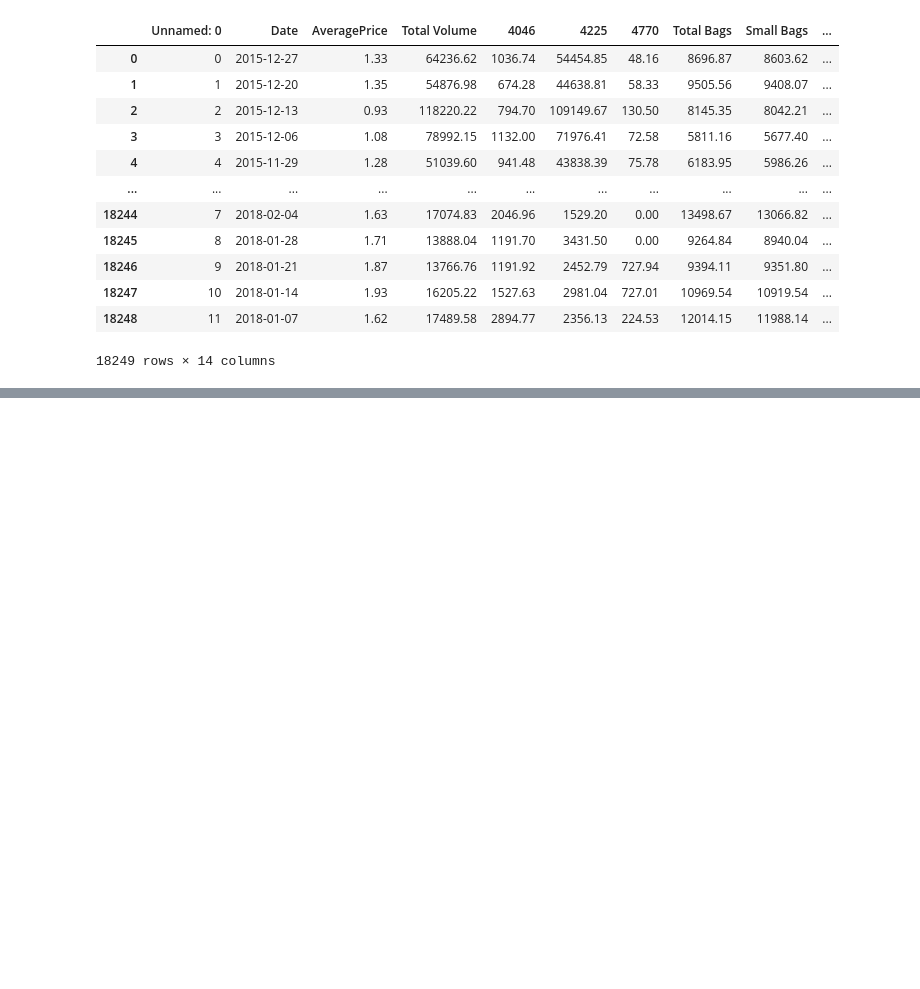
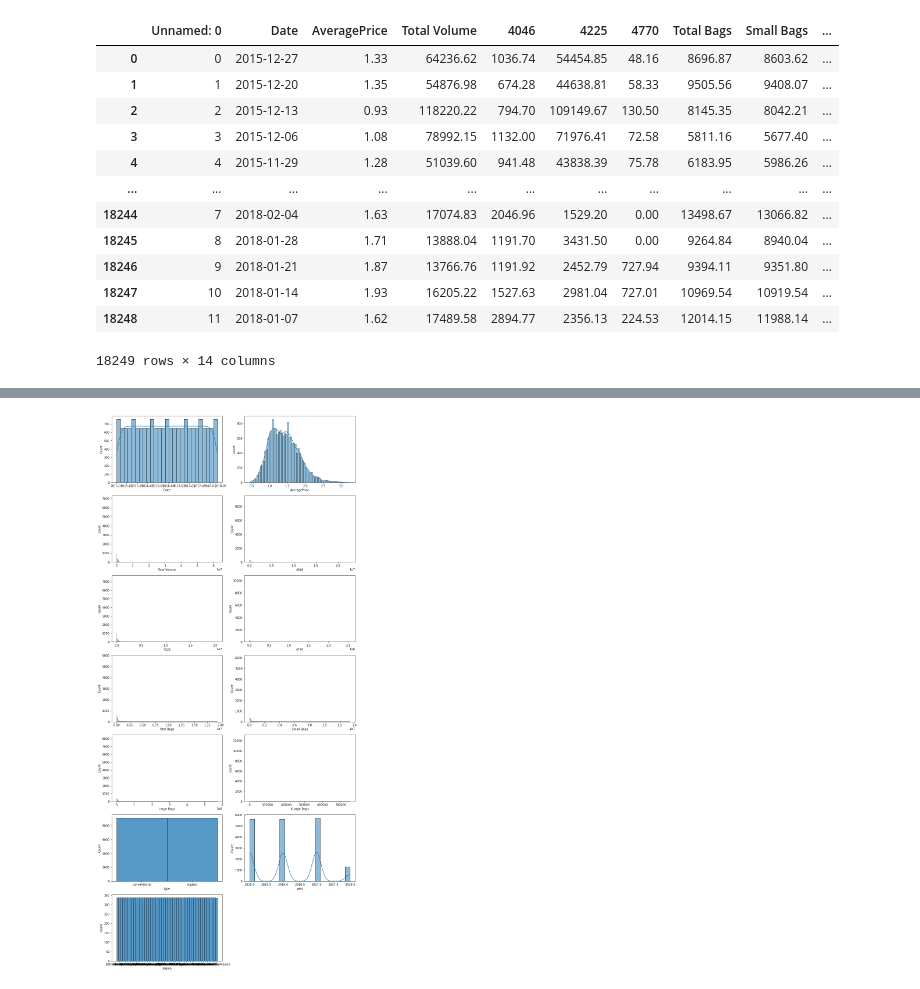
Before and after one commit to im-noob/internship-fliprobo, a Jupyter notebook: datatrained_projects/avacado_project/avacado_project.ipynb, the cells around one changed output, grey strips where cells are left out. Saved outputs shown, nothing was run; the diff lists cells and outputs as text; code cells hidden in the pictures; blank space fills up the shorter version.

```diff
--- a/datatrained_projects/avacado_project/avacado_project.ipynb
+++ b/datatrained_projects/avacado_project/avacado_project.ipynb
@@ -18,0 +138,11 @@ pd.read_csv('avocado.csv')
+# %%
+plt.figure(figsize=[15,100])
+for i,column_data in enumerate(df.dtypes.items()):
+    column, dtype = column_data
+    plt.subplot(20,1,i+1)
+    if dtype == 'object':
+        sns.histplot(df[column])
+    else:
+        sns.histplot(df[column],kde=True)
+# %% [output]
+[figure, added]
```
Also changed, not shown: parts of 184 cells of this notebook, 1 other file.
----
■ The problem ■
The lines to copy are those above that contain "figure".

■ Solution for this task ■
+plt.figure(figsize=[15,100])
+[figure, added]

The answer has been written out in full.